Scan the entries below for the word "navbar" and copy every line where it turns up.

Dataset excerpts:
········
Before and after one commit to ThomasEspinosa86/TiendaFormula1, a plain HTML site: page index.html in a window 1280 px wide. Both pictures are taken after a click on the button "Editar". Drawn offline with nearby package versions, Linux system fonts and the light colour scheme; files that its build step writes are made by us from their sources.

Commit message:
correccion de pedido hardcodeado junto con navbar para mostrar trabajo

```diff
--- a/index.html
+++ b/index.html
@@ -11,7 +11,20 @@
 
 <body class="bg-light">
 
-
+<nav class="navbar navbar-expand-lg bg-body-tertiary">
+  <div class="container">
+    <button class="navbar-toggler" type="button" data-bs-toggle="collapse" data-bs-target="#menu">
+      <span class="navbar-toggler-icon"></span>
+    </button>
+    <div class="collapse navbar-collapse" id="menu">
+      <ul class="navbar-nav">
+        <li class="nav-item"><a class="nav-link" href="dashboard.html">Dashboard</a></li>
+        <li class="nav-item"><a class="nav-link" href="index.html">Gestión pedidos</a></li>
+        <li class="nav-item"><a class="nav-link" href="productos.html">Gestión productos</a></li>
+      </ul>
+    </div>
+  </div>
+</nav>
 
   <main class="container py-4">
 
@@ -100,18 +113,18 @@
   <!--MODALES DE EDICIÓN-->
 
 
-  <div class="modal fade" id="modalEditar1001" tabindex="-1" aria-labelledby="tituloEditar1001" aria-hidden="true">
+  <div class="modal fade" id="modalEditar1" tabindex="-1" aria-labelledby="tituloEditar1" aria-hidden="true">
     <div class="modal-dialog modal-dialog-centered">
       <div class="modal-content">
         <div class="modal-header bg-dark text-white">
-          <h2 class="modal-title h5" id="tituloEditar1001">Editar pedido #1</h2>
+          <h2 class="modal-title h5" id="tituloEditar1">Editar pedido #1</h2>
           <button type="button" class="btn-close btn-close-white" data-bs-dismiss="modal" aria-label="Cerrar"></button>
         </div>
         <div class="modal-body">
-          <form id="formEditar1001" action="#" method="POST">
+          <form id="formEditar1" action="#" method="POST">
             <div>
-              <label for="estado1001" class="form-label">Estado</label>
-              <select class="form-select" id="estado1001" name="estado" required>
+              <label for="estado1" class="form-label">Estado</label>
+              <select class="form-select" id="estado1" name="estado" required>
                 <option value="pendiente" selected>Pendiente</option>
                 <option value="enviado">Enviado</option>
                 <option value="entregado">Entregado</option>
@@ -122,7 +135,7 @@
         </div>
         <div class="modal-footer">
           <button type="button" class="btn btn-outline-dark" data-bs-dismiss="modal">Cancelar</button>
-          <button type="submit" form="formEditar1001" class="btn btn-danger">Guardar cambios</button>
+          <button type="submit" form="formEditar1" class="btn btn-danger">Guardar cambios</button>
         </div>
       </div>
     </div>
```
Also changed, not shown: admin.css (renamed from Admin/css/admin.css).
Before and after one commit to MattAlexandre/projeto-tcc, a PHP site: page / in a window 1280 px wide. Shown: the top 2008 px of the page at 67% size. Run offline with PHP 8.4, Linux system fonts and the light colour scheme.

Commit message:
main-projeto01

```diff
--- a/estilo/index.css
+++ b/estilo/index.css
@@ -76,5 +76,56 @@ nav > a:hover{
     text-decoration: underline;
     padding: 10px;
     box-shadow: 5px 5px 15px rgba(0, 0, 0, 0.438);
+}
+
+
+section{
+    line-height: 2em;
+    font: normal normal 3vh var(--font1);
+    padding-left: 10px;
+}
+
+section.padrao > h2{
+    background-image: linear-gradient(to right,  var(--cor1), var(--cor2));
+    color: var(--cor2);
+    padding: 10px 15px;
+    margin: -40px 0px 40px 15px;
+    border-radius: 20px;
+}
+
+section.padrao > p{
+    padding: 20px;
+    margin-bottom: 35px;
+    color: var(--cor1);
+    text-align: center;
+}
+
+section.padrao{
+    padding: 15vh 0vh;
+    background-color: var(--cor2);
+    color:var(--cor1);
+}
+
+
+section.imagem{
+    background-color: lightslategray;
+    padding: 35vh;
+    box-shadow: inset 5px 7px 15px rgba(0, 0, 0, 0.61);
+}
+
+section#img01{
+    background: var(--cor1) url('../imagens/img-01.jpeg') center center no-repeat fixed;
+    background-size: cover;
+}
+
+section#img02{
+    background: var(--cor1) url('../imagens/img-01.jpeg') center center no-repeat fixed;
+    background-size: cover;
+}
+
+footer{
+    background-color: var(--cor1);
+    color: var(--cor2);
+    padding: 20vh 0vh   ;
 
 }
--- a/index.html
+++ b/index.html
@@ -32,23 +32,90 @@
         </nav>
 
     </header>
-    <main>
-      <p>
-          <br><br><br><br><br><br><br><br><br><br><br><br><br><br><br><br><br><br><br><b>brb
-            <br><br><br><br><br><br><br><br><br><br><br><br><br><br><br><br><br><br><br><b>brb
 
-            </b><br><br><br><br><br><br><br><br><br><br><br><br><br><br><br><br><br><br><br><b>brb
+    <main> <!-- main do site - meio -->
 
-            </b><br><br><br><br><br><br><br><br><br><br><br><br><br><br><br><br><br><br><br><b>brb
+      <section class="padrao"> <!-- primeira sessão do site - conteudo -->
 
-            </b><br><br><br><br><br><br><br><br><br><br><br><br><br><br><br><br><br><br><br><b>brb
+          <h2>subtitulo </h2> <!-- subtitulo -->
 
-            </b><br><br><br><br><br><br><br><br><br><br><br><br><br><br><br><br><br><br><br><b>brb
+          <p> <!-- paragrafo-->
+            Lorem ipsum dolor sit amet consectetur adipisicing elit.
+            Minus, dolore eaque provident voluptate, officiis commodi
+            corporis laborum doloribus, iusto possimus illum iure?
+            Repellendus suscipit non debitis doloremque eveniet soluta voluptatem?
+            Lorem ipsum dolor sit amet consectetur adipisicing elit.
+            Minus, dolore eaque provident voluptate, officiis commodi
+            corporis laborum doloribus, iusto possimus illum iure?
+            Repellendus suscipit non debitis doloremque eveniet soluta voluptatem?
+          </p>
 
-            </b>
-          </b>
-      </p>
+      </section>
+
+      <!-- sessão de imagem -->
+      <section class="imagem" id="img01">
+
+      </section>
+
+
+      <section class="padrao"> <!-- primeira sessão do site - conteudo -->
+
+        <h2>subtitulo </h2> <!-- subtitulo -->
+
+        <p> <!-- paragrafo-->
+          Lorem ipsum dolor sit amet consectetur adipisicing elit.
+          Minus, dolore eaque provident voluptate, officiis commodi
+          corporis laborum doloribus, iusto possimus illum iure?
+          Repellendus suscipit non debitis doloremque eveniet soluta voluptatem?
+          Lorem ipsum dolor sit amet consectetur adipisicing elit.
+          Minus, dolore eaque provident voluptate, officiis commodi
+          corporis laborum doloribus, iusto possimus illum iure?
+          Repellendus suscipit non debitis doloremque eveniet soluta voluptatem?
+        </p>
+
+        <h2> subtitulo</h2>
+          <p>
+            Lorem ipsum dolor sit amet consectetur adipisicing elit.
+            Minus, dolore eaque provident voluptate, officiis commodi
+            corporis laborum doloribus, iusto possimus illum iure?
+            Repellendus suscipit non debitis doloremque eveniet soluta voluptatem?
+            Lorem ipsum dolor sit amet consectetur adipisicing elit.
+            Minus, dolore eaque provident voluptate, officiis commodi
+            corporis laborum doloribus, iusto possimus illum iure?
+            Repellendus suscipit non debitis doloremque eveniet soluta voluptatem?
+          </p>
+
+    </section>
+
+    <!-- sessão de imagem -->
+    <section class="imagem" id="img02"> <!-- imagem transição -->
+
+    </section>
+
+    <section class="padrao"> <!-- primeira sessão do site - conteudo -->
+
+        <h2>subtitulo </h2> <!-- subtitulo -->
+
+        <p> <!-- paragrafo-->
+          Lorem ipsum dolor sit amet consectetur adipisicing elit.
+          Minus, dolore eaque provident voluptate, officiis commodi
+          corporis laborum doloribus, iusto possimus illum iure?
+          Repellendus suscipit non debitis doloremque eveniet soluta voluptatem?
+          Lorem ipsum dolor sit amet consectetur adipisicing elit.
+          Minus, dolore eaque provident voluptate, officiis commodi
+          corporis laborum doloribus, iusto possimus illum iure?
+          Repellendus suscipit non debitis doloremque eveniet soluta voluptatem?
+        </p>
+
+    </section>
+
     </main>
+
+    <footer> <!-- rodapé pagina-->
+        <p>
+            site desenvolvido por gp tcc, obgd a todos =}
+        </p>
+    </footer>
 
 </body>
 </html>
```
········
**ANSWER AREA**
correccion de pedido hardcodeado junto con navbar para mostrar trabajo
+<nav class="navbar navbar-expand-lg bg-body-tertiary">
+    <button class="navbar-toggler" type="button" data-bs-toggle="collapse" data-bs-target="#menu">
+      <span class="navbar-toggler-icon"></span>
+    <div class="collapse navbar-collapse" id="menu">
+      <ul class="navbar-nav">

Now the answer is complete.